"""
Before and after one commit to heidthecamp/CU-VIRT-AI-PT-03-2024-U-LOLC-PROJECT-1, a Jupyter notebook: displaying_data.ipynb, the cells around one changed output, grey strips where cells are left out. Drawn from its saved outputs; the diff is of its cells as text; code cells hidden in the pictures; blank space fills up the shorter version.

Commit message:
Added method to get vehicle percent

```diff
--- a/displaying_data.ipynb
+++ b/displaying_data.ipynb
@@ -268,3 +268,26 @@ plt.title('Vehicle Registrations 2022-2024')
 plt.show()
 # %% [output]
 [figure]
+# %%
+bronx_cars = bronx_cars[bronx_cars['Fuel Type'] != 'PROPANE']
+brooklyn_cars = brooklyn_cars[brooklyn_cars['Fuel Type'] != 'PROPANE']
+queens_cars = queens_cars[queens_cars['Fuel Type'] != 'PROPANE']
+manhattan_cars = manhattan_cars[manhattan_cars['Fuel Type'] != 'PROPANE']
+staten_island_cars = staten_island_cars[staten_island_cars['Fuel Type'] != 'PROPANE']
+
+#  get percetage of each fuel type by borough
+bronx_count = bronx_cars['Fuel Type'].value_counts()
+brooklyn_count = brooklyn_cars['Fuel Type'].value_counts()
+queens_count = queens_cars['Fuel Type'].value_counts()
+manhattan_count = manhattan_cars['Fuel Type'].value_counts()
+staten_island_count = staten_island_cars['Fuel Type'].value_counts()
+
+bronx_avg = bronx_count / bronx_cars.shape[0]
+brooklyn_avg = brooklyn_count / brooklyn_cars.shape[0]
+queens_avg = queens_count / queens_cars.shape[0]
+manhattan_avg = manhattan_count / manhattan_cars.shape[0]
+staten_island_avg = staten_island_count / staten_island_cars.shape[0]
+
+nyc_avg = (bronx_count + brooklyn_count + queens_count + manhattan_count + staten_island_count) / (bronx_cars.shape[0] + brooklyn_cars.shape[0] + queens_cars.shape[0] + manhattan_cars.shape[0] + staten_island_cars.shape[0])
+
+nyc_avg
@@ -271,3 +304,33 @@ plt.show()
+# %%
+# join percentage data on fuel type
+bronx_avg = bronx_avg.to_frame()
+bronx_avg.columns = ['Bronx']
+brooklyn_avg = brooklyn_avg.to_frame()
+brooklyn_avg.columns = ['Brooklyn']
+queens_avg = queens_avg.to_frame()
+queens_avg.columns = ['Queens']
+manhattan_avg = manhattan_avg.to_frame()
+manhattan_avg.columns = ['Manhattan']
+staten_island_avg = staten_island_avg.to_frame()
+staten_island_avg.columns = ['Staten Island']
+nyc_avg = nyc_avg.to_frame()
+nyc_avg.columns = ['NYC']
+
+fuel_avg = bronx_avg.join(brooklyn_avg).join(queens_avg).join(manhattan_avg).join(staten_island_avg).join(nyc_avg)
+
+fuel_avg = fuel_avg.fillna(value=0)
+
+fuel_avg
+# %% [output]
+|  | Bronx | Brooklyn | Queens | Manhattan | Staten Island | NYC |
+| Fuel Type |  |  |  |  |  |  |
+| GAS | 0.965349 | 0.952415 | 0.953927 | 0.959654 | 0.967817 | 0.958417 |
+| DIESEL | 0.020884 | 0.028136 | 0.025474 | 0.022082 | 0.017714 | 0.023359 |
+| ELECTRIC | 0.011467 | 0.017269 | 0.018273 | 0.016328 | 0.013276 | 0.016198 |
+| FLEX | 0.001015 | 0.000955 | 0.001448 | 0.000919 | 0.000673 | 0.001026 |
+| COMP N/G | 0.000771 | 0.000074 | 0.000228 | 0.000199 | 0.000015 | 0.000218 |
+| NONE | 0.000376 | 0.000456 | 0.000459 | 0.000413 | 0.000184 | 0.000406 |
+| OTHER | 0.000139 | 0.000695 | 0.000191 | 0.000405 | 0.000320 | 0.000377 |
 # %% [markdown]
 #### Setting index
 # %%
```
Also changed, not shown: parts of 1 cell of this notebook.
"""
__The task__.
Retype every entry above, word for word.

__Output of the exercise__.
Before and after one commit to heidthecamp/CU-VIRT-AI-PT-03-2024-U-LOLC-PROJECT-1, a Jupyter notebook: displaying_data.ipynb, the cells around one changed output, grey strips where cells are left out. Drawn from its saved outputs; the diff is of its cells as text; code cells hidden in the pictures; blank space fills up the shorter version.

Commit message:
Added method to get vehicle percent

```diff
--- a/displaying_data.ipynb
+++ b/displaying_data.ipynb
@@ -268,3 +268,26 @@ plt.title('Vehicle Registrations 2022-2024')
 plt.show()
 # %% [output]
 [figure]
+# %%
+bronx_cars = bronx_cars[bronx_cars['Fuel Type'] != 'PROPANE']
+brooklyn_cars = brooklyn_cars[brooklyn_cars['Fuel Type'] != 'PROPANE']
+queens_cars = queens_cars[queens_cars['Fuel Type'] != 'PROPANE']
+manhattan_cars = manhattan_cars[manhattan_cars['Fuel Type'] != 'PROPANE']
+staten_island_cars = staten_island_cars[staten_island_cars['Fuel Type'] != 'PROPANE']
+
+#  get percetage of each fuel type by borough
+bronx_count = bronx_cars['Fuel Type'].value_counts()
+brooklyn_count = brooklyn_cars['Fuel Type'].value_counts()
+queens_count = queens_cars['Fuel Type'].value_counts()
+manhattan_count = manhattan_cars['Fuel Type'].value_counts()
+staten_island_count = staten_island_cars['Fuel Type'].value_counts()
+
+bronx_avg = bronx_count / bronx_cars.shape[0]
+brooklyn_avg = brooklyn_count / brooklyn_cars.shape[0]
+queens_avg = queens_count / queens_cars.shape[0]
+manhattan_avg = manhattan_count / manhattan_cars.shape[0]
+staten_island_avg = staten_island_count / staten_island_cars.shape[0]
+
+nyc_avg = (bronx_count + brooklyn_count + queens_count + manhattan_count + staten_island_count) / (bronx_cars.shape[0] + brooklyn_cars.shape[0] + queens_cars.shape[0] + manhattan_cars.shape[0] + staten_island_cars.shape[0])
+
+nyc_avg
@@ -271,3 +304,33 @@ plt.show()
+# %%
+# join percentage data on fuel type
+bronx_avg = bronx_avg.to_frame()
+bronx_avg.columns = ['Bronx']
+brooklyn_avg = brooklyn_avg.to_frame()
+brooklyn_avg.columns = ['Brooklyn']
+queens_avg = queens_avg.to_frame()
+queens_avg.columns = ['Queens']
+manhattan_avg = manhattan_avg.to_frame()
+manhattan_avg.columns = ['Manhattan']
+staten_island_avg = staten_island_avg.to_frame()
+staten_island_avg.columns = ['Staten Island']
+nyc_avg = nyc_avg.to_frame()
+nyc_avg.columns = ['NYC']
+
+fuel_avg = bronx_avg.join(brooklyn_avg).join(queens_avg).join(manhattan_avg).join(staten_island_avg).join(nyc_avg)
+
+fuel_avg = fuel_avg.fillna(value=0)
+
+fuel_avg
+# %% [output]
+|  | Bronx | Brooklyn | Queens | Manhattan | Staten Island | NYC |
+| Fuel Type |  |  |  |  |  |  |
+| GAS | 0.965349 | 0.952415 | 0.953927 | 0.959654 | 0.967817 | 0.958417 |
+| DIESEL | 0.020884 | 0.028136 | 0.025474 | 0.022082 | 0.017714 | 0.023359 |
+| ELECTRIC | 0.011467 | 0.017269 | 0.018273 | 0.016328 | 0.013276 | 0.016198 |
+| FLEX | 0.001015 | 0.000955 | 0.001448 | 0.000919 | 0.000673 | 0.001026 |
+| COMP N/G | 0.000771 | 0.000074 | 0.000228 | 0.000199 | 0.000015 | 0.000218 |
+| NONE | 0.000376 | 0.000456 | 0.000459 | 0.000413 | 0.000184 | 0.000406 |
+| OTHER | 0.000139 | 0.000695 | 0.000191 | 0.000405 | 0.000320 | 0.000377 |
 # %% [markdown]
 #### Setting index
 # %%
```
Also changed, not shown: parts of 1 cell of this notebook.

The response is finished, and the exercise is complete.